Interview with Asian Cha’s Tammy Ho Lai-Ming

tammy-ho-lai-ming
Cha: An Asian Literary Journal editor Tammy Ho interviewed in MonkeyBicycle:

Cha is the first Hong Kong-based online literary journal, and it has published many local and expat writers and artists, introducing them to the world’s literary scene. We also act as a general connecting point between writers in the West and writers in Asia, although I must say this distinction, ‘writers in the West and writers in Asia,’ is not in fact that useful and may soon be obsolete, as people, ideas, customs and habits circulate all over the world in an ever more efficient fashion. Of course, sometimes writers in the West may find themselves becoming writers in Asia, and vice versa, either through psychological affiliations or physical journeys.

Over the last six years, we have introduced a number of features that make the journal special. For example, each issue is guest edited by one or two former contributors, who read the submissions with Jeff Zroback (my co-editor) and I, and who help us make the final editorial decisions. This gives each issue a different flavor and tone and fosters a sense of community: the fact that past contributors are happy to return to work with us as guest editors tells us that they like the journal enough to want to continue a relationship with it. This is very heartening. We also hold contests (poetry, flash fiction, critiques) whenever a patron is interested in funding one. We are also in a very good position to publish special issues such as “The China Issue” (July 2011) and “The Ancient Asia Issue” (December 2013), which I hope are useful resources for those who are particularly interested in Asian-themed literature written in or translated into English.

Click the image above for the full interview.

Call for Submissions–The Ancient Asia Issue of CHA
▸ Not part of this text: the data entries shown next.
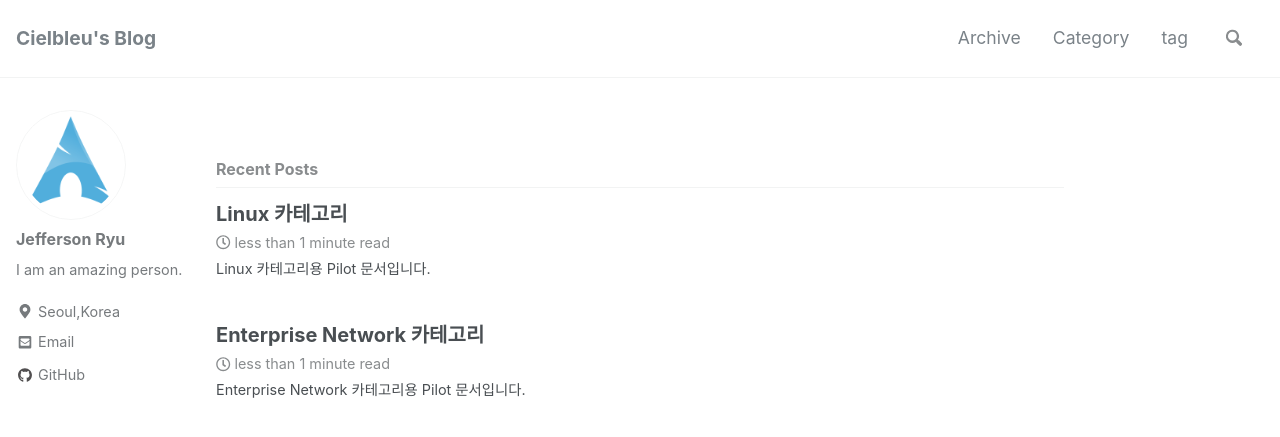
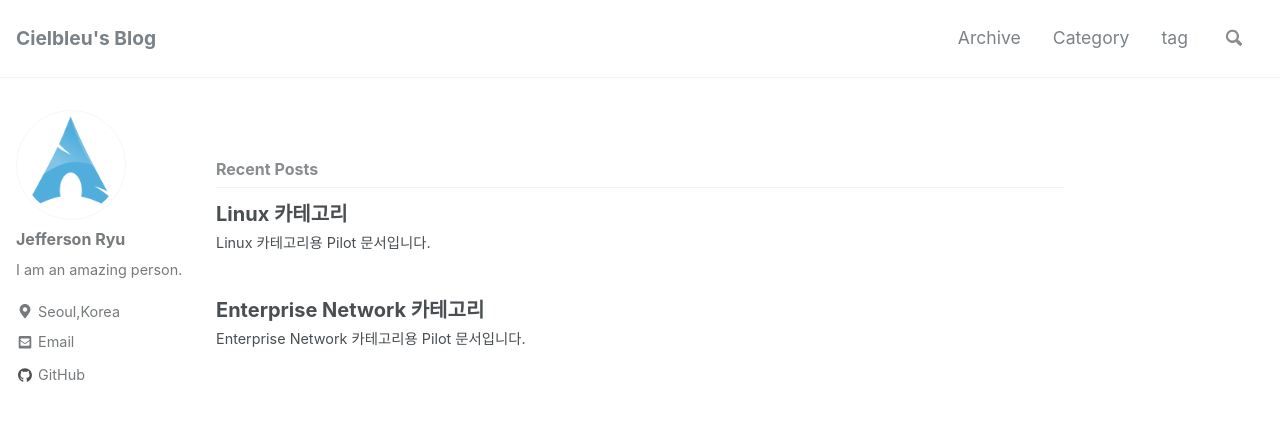
Before and after one commit to cielbleu/cielbleu.github.io, a Jekyll site: the page built from index.html, in a window 1280 px wide and 900 px high. Shown: the top 437 px of the window. Built offline with Jekyll 4.4.1, drawn with Linux system fonts in a browser that asks for light colours; nearby versions of some CDN libraries; the list of posts is cut into pages by our own code; part of the change alters nothing that is shown.

Commit message:
Update _config.yml

```diff
--- a/_config.yml
+++ b/_config.yml
@@ -59,7 +59,7 @@ reCaptcha:
 atom_feed:
   path                   : # blank (default) uses feed.xml
 search                   : true # true, false (default)
-search_full_content      : true # true, false (default)
+search_full_content      : false # true, false (default)
 search_provider          : # lunr (default), algolia, google
 algolia:
   application_id         : # YOUR_APPLICATION_ID
@@ -265,7 +265,7 @@ defaults:
     values:
       layout: single
       author_profile: true
-      read_time: true
+      read_time: false
       comments: true # true
       share: true
       related: true
```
Cha: An Asian Literary Journal is now accepting submissions for “The Ancient Asia Issue,” an edition of the journal devoted exclusively to work from and about Asia before the mid-nineteenth century.
From the beginning of the twentieth century, ancient Asia has contributed to the rebirth and re-imaginations of modern literatures, not only in English (from Ezra Pound to Gary Snyder) but in other western languages as well (Victor Segalen, Octavio Paz, Bertolt Brecht…). “The Ancient Asia Issue” of Cha seeks to revivify this tradition, featuring translations and original works of poetry, fiction, creative non-fiction, and visual art from and about Ancient Asia, to be published in September 2013. If you have something interesting, opinionated, or fresh to say about the Asian past, we would like to hear from you. Please note that we can only accept submissions in English.
We are pleased to announce that Cha former contributor, translator and scholar Lucas Klein will be joining Cha as guest editor for the issue and read the submissions with co-editors Tammy Ho and Jeff Zroback.
The Reviews section will be devoted exclusively to books related to the theme of the issue. If you have a recent book that you think would be right for review in “The Ancient Asia Issue”, we encourage you to contact our Reviews Editor Eddie Tay at eddie@asiancha.com. Books should be sent to Eddie before the end of May 2013.
If you would like to have work considered for “The Ancient Asia Issue”, please submit by email to submissions@asiancha.com by 20th June, 2013. Please include “The Ancient Asia Issue” in the subject line of the email. Submissions to the issue should conform to our guidelines.